Yoan Moncada, the No. 1 prospect in baseball bringing Bryant-like hype to the South Side, gave White Sox fans plenty to smile about Wednesday night, smoking a 0-2 pitch from Arrieta over the center-field fence for his first career home run.

If you need a glimpse into the future of the White Sox, at what things should look like when the rebuild reaches its apex, go watch Moncada’s home run again. And again.

While the Cubs and their World Series rings own bragging rights that stand above all others, the White Sox can also look into the third-base dugout and know they’re going about things differently — and perhaps even better — than their North Side counterparts did.

While Theo Epstein built his farm system with much-hyped draft picks (in addition to a couple extremely meaningful trades) over the years, Rick Hahn has built his in what has seemed like one fell swoop. The lightning-fast pace of the White Sox rebuild could make the five years of fifth-place finishes the Cubs experienced a non-factor on the South Side.
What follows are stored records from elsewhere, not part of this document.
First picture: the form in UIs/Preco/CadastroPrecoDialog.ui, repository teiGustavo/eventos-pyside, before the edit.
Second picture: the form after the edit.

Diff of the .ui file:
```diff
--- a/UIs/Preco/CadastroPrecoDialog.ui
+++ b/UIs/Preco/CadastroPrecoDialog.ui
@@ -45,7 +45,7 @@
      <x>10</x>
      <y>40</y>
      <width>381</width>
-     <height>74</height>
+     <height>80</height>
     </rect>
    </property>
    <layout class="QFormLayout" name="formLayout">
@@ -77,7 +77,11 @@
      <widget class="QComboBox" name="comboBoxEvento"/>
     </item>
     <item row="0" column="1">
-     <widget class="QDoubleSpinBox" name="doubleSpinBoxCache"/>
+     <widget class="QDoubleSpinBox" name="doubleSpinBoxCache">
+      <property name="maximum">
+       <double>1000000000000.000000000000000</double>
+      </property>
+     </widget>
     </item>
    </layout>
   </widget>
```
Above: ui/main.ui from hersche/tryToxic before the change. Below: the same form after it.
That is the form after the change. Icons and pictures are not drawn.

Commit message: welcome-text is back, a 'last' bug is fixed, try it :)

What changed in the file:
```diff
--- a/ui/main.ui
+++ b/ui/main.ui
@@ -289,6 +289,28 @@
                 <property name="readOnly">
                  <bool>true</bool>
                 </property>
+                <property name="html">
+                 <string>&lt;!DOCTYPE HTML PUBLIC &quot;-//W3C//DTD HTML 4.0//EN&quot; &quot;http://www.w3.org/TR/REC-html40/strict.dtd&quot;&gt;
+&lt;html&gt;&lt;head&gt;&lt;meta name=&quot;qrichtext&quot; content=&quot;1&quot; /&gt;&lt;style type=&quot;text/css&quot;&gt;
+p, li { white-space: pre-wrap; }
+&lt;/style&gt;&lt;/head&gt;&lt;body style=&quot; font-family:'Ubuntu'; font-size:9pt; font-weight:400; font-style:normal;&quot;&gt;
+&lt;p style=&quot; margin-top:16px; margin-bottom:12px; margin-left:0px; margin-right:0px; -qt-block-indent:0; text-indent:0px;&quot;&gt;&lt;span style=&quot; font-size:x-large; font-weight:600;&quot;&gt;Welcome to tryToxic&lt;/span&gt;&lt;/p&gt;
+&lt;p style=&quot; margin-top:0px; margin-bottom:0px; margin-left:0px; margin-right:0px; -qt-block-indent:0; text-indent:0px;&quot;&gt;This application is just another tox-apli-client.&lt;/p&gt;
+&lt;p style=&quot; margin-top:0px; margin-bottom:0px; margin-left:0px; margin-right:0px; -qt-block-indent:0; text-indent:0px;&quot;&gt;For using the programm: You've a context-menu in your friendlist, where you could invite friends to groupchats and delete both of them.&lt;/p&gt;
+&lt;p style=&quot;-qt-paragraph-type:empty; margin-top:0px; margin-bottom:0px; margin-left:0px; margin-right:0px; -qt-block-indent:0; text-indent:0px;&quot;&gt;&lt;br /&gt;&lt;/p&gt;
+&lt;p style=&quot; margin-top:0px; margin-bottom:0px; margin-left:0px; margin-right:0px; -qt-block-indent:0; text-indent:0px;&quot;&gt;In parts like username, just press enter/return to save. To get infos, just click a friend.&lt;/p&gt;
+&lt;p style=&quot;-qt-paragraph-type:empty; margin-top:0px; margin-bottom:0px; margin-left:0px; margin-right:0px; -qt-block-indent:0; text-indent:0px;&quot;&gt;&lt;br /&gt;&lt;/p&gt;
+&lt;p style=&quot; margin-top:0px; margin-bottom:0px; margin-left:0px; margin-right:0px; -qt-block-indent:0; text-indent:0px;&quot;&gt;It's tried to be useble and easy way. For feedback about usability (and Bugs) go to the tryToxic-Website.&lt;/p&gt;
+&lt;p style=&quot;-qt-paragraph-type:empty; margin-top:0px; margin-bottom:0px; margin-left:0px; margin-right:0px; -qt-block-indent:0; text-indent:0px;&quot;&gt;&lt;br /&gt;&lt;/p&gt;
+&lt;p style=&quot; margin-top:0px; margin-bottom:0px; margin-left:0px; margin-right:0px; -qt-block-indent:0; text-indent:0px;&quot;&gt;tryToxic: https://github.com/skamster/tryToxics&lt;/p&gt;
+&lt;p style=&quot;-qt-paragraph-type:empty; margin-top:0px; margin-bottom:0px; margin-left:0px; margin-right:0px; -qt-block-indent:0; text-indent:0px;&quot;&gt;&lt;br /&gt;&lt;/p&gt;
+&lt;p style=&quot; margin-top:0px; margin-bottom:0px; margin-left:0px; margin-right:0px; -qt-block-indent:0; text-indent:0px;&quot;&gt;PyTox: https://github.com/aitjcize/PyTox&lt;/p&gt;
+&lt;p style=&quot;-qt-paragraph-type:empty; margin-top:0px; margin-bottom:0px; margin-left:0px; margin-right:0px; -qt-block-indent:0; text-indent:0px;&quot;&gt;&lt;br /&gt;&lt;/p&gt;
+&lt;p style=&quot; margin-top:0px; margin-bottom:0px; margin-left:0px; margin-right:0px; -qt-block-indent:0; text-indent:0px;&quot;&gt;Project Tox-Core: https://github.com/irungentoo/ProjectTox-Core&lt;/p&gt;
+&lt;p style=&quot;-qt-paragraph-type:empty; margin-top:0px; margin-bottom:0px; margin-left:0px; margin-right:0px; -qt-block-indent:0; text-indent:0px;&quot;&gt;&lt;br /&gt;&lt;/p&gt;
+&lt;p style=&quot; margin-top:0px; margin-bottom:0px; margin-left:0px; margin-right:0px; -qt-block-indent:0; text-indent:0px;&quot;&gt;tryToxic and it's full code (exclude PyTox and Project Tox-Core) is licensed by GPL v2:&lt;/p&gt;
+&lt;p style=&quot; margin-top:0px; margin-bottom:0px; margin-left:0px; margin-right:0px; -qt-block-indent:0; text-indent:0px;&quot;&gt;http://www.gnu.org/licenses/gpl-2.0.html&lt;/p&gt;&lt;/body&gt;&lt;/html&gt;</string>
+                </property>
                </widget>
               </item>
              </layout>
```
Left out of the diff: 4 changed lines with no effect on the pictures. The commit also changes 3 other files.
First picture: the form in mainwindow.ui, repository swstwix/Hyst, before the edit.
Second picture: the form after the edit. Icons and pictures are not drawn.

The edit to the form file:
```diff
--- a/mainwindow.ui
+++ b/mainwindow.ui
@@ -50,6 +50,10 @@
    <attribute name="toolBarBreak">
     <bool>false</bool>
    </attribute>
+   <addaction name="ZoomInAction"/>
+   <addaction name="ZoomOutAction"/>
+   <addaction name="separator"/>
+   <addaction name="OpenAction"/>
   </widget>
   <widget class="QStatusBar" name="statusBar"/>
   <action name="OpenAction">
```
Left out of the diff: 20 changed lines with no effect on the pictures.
Hahn has built arguably baseball’s best farm system in a matter of months, trading All-Star caliber big leaguers to stockpile highly touted minor leaguers and acquiring other prospects through trades and the draft who provide depth to the system.

“It’s improved,” Hahn said of the depth of his farm system before Wednesday’s game. “It has absolutely been a goal from the start, not just a matter of getting as much potential impact talent as we can but trying to set up layer upon layer of that talent, trying to get to the point when inevitably some of these guys don’t develop the way everyone has projected them to develop or an injury occurs that we have other options, that we have guys that perhaps developed a little more quickly or improved beyond what we projected as their ceiling. And the only way you get there is by having a critical mass of prospect depth.

“I would say that while we are pleased with the strides we’ve made in the last year or nine months, however long you want to draw the line, we know we still have work to do. We know we’re going to have a really important draft in 2018 and before that, another few days before this (trade) deadline and then some offseason maneuvering to take place.”

The Cubs have forever been a symbol of hope for their fans, a team that no matter how sorry the finish would always have expectations and a new chance every spring.

Though White Sox fans are unlikely to embrace the team on the other side of town, they’d be well served to take a step back and look at what has happened there. Because the Cubs’ successful rebuild, one that ended in a World Series title, could provide hope for White Sox fans, too.